Quote of the day from RJGnyc…
Saying that the web has killed print because the New York Times is having problems is myopic.
The above comment came from Slate, a digital-only magazine, and I found it hard to ignore the irony involved in proclaiming that print lives… on a web site.
But ironic or not, we’re still left with the fundamental question…
Is print dead?
Well, I suppose we could ask Amazon, king of retailers, who recently announced that digital book sales have now exceeded sales of all print titles, both hardcover and paperback combined.
Or we could ask John Grisham, author and novelist, who confirmed this by stating in a recent interview that “E-books will be half of my sales this year.”
Or we could ask the magazine publishers who have seen year-over-year double-digit declines among their readership.
Or we could visit the empty newsrooms of newspapers that have either closed their doors or been forced to merge with their competitors just to stay alive.
Or we could visit the equally empty husks of abandoned retail outlets. “We’re losing bookstores like crazy,” Grisham adds. “Book sales are down overall because we lost 800 stores last year with Borders. We’ve lost 2,000 stores in the last 15 years.”
Ah, yes. Borders. The poster child of the coming collapse.
Borders sold books, and they got hit with Amazon and home delivery and highly competitive pricing. They sold CDs, and they got hit by iTunes and torrents. They sold DVDs, and they got hit with Netflix and Redbox and torrents. They sold magazines, and got absolutely flattened by the Internet.
Every aspect of their business saw sales drop. Even the coffee shop saw sales drop as traffic dwindled.
Like the big chain music stores before them, they simply didn’t have a chance.
The web certainly killed them.
Other, non-digital stress factors contribute as well.
Decreasing demand for publication papers in the U.S. are paradoxically resulting in higher paper prices. With reduced sales, factories close and others have less to invest in new technologies and methods of production.
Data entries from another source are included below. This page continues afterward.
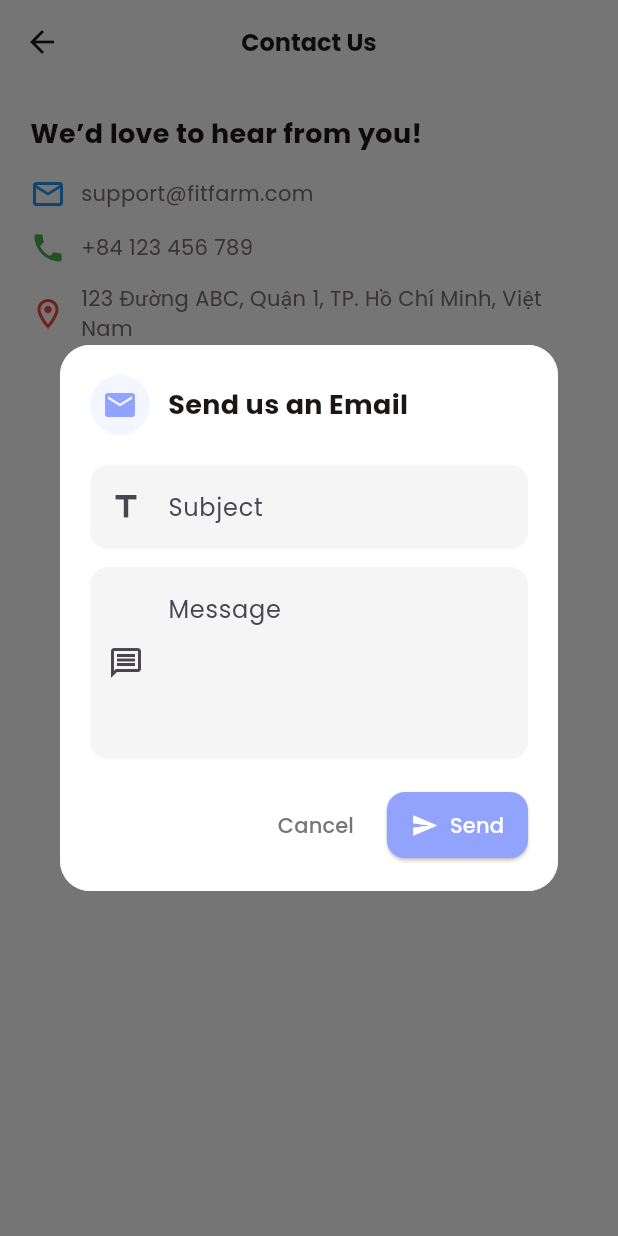
After one commit to aro177/FitFarm, a Flutter app: the ContactUsView screen opened directly, after a tap on "Send us an Email", on a phone screen of 412 x 824 dp. The commit adds this screen. Run offline on Flutter 3.47's test engine with Material 3 defaults, Android fonts, the phone set to English and light mode, and no system bars; our stand-ins replace animated_toggle_switch, camera, carousel_slider, cloud_firestore, firebase_auth, firebase_core and 4 more; missing offline and left inert: dotted_dashed_line, flame, google_mlkit_pose_detection, simple_animation_progress_bar; accounts and stored records are empty; key blocks and very long unbroken strings in the code were emptied for the run.

Commit message:
add policy and contact view

```diff
--- /dev/null
+++ b/lib/view/profile/contact-us.dart
@@ -0,0 +1,215 @@
+import 'package:flutter/material.dart';
+import 'package:url_launcher/url_launcher.dart';
+import '../../common/colo_extension.dart';
+
+class ContactUsView extends StatelessWidget {
+  const ContactUsView({super.key});
+
+  void _showEmailPopup(BuildContext context) {
+    final TextEditingController subjectController = TextEditingController();
+    final TextEditingController bodyController = TextEditingController();
+
+    showDialog(
+      context: context,
+      builder: (ctx) {
+        return Dialog(
+          shape: RoundedRectangleBorder(
+            borderRadius: BorderRadius.circular(20),
+          ),
+          child: Container(
+            padding: const EdgeInsets.all(20),
+            decoration: BoxDecoration(
+              borderRadius: BorderRadius.circular(20),
+              color: Colors.white,
+            ),
+            child: Column(
+              mainAxisSize: MainAxisSize.min,
+              children: [
+                // Header
+                Row(
+                  children: [
+                    CircleAvatar(
+                      backgroundColor: TColor.primaryColor1.withOpacity(0.1),
+                      child: Icon(Icons.email, color: TColor.primaryColor1),
+                    ),
+                    const SizedBox(width: 12),
+                    Text(
+                      "Send us an Email",
+                      style: TextStyle(
+                        fontSize: 18,
+                        fontWeight: FontWeight.bold,
+                        color: TColor.black,
+                      ),
+                    ),
+                  ],
+                ),
+                const SizedBox(height: 20),
+
+                // Subject input
+                TextField(
+                  controller: subjectController,
+                  decoration: InputDecoration(
+                    labelText: "Subject",
+                    prefixIcon: const Icon(Icons.title_outlined),
+                    filled: true,
+                    fillColor: Colors.grey.shade100,
+                    border: OutlineInputBorder(
+                      borderRadius: BorderRadius.circular(12),
+                      borderSide: BorderSide.none,
+                    ),
+                  ),
+                ),
+                const SizedBox(height: 12),
+
+                // Message input
+                TextField(
+                  controller: bodyController,
+                  maxLines: 4,
+                  decoration: InputDecoration(
+                    labelText: "Message",
+                    alignLabelWithHint: true,
+                    prefixIcon: const Icon(Icons.message_outlined),
+                    filled: true,
+                    fillColor: Colors.grey.shade100,
+                    border: OutlineInputBorder(
+                      borderRadius: BorderRadius.circular(12),
+                      borderSide: BorderSide.none,
+                    ),
+                  ),
+                ),
+                const SizedBox(height: 20),
+
+                // Buttons
+                Row(
+                  mainAxisAlignment: MainAxisAlignment.end,
+                  children: [
+                    TextButton(
+                      onPressed: () => Navigator.pop(ctx),
+                      child: Text(
+                        "Cancel",
+                        style: TextStyle(color: Colors.grey.shade600),
+                      ),
+                    ),
+                    const SizedBox(width: 10),
+                    ElevatedButton.icon(
+                      onPressed: () async {
+                        final Uri emailUri = Uri(
+                          scheme: 'mailto',
+                          path: 'support@fitfarm.com',
+                          query:
+                              'subject=${Uri.encodeComponent(subjectController.text)}&body=${Uri.encodeComponent(bodyController.text)}',
+                        );
+                        if (await canLaunchUrl(emailUri)) {
+                          await launchUrl(emailUri);
+                        }
+                        Navigator.pop(ctx);
+                      },
+                      style: ElevatedButton.styleFrom(
+                        backgroundColor: TColor.primaryColor1,
+                        foregroundColor: Colors.white,
+                        shape: RoundedRectangleBorder(
+                          borderRadius: BorderRadius.circular(12),
+                        ),
+                        padding: const EdgeInsets.symmetric(
+                            horizontal: 16, vertical: 12),
+                      ),
+                      icon: const Icon(Icons.send),
+                      label: const Text("Send"),
+                    ),
+                  ],
+                )
+              ],
+            ),
+          ),
+        );
+      },
+    );
+  }
+
+  @override
+  Widget build(BuildContext context) {
+    return Scaffold(
+      appBar: AppBar(
+        title: const Text(
+          "Contact Us",
+          style: TextStyle(fontSize: 16, fontWeight: FontWeight.w600),
+        ),
+        centerTitle: true,
+        backgroundColor: TColor.white,
+        elevation: 0,
+        iconTheme: IconThemeData(color: TColor.black),
+      ),
+      backgroundColor: TColor.white,
+      body: Padding(
+        padding: const EdgeInsets.all(20),
+        child: Column(
+          crossAxisAlignment: CrossAxisAlignment.start,
+          children: [
+            Text(
+              "We’d love to hear from you!",
+              style: TextStyle(
+                fontSize: 18,
+                fontWeight: FontWeight.w700,
+                color: TColor.black,
+              ),
+            ),
+            const SizedBox(height: 15),
+            Row(
+              children: [
+                const Icon(Icons.email_outlined, color: Colors.blue),
+                const SizedBox(width: 10),
+                Text(
+                  "support@fitfarm.com",
+                  style: TextStyle(fontSize: 14, color: TColor.gray),
+                ),
+              ],
+            ),
+            const SizedBox(height: 12),
+            Row(
+              children: [
+                const Icon(Icons.phone, color: Colors.green),
+                const SizedBox(width: 10),
+                Text(
+                  "+84 123 456 789",
+                  style: TextStyle(fontSize: 14, color: TColor.gray),
+                ),
+              ],
+            ),
+            const SizedBox(height: 12),
+            Row(
+              children: [
+                const Icon(Icons.location_on_outlined, color: Colors.red),
+                const SizedBox(width: 10),
+                Expanded(
+                  child: Text(
+                    "123 Đường ABC, Quận 1, TP. Hồ Chí Minh, Việt Nam",
+                    style: TextStyle(fontSize: 14, color: TColor.gray),
+                  ),
+                ),
+              ],
+            ),
+            const SizedBox(height: 30),
+            Center(
+              child: ElevatedButton.icon(
+                onPressed: () {
+                  _showEmailPopup(context);
+                },
+                icon: const Icon(Icons.email),
+                label: const Text("Send us an Email"),
+                style: ElevatedButton.styleFrom(
+                  backgroundColor: TColor.primaryColor1,
+                  foregroundColor: Colors.white,
+                  padding:
+                      const EdgeInsets.symmetric(vertical: 12, horizontal: 20),
+                  shape: RoundedRectangleBorder(
+                    borderRadius: BorderRadius.circular(12),
+                  ),
+                ),
+              ),
+            )
+          ],
+        ),
+      ),
+    );
+  }
+}
--- a/pubspec.yaml
+++ b/pubspec.yaml
@@ -51,6 +51,7 @@ dependencies:
   cloud_firestore: ^4.13.0
   flame: ^1.10.0
   http: ^1.2.2
+  url_launcher: ^6.3.0
 dev_dependencies:
   flutter_test:
     sdk: flutter
```
Also changed, not shown: lib/view/profile/policy.dart (added, +104 -0 lines), lib/view/profile/profile_view.dart (+17 -1 lines), pubspec.lock.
Print production costs rise.
The USPS is another major factor in the equation, threatening close post offices and to delay and curtail deliveries, which would put even more strain on newsweeklies and other magazines that depend upon timely delivery.
The big retail stores and groceries, faced with delining print sales, have reduced the amount of floor and shelf space dedicated to books and magazines. End result? Fewer books and magazines being sold.
All across the United States, large and small cities are closing public libraries or curtailing their hours of operations. Fiscal and budgetary problems are the primary reason, but membership is also down. And those libraries bought books and magazines and newspapers.
Book and magazine and newpaper publishers, stuggling to cope, reduce head counts and page counts in order to cut costs… which reduces quality and value and ultimalely reduces readership even more.
Faced with plummeting circulation numbers, advertisers balk and either demand better deals or go elsewhere. Ad revenues decline. More stress.
And classified ads for goods and jobs and services, once the mainstay of newspapers and local magazines, have been totally devastated by the rise of eBay and Monster and Groupon.
More stress. More cuts. Fewer sales and subscriptions.
It’s a vicious cycle.
Don’t get me wrong. Books are not dead. Magazines are not dead. However, print, as a medium, is rapidly becoming an obsolete format, much like CDs, DVDs, cassette tapes, videotapes, LaserDiscs, 8-tracks, and LPs.
Today we have Kindles and Kindle apps. Nooks. The iPhone and iPad. Smartphones and tablets.
In just a few scant years we’ve completely changed how the majority of books are purchased, delivered and consumed. We’ve changed how news is created and consumed. And we’ve changed how feature articles are created, delivered, and consumed.
And, yes, the “technologically savvy” have been predicting this for some time. But the speed at which we’ve reached the tipping point is staggering.
Consider. Prior to the introduction of the Kindle, a few people read ebooks on their computers, or on PDAs, but those numbers were minuscule.
As of this writing, the first Kindle is just five years old, introduced in 2007. The first Kindle app for the iPhone? Four years old. The iPad? Just two years old.
And yet over half of all book sales here in the US are ebooks?
Think about it.
We’ll always have Paris…
Despite all of the above, I suspect that there will always be printed books. Cherished leather bound copies of favorite stories. Coffee table books. Art books.
The automobile rules the road, but even today there are still people and companies who make horse-drawn carriages and buggy whips.
But print as the dominant method of delivering content?
Print, as in chopping up trees so we can ship tons of newsprint directly to the litterbox and trash can?
It’s dead, Jim. Or it soon will be.
And a failure to see that is what’s really myopic.
So what do you think? Is print dead or just on life support? Leave a comment and tell me why.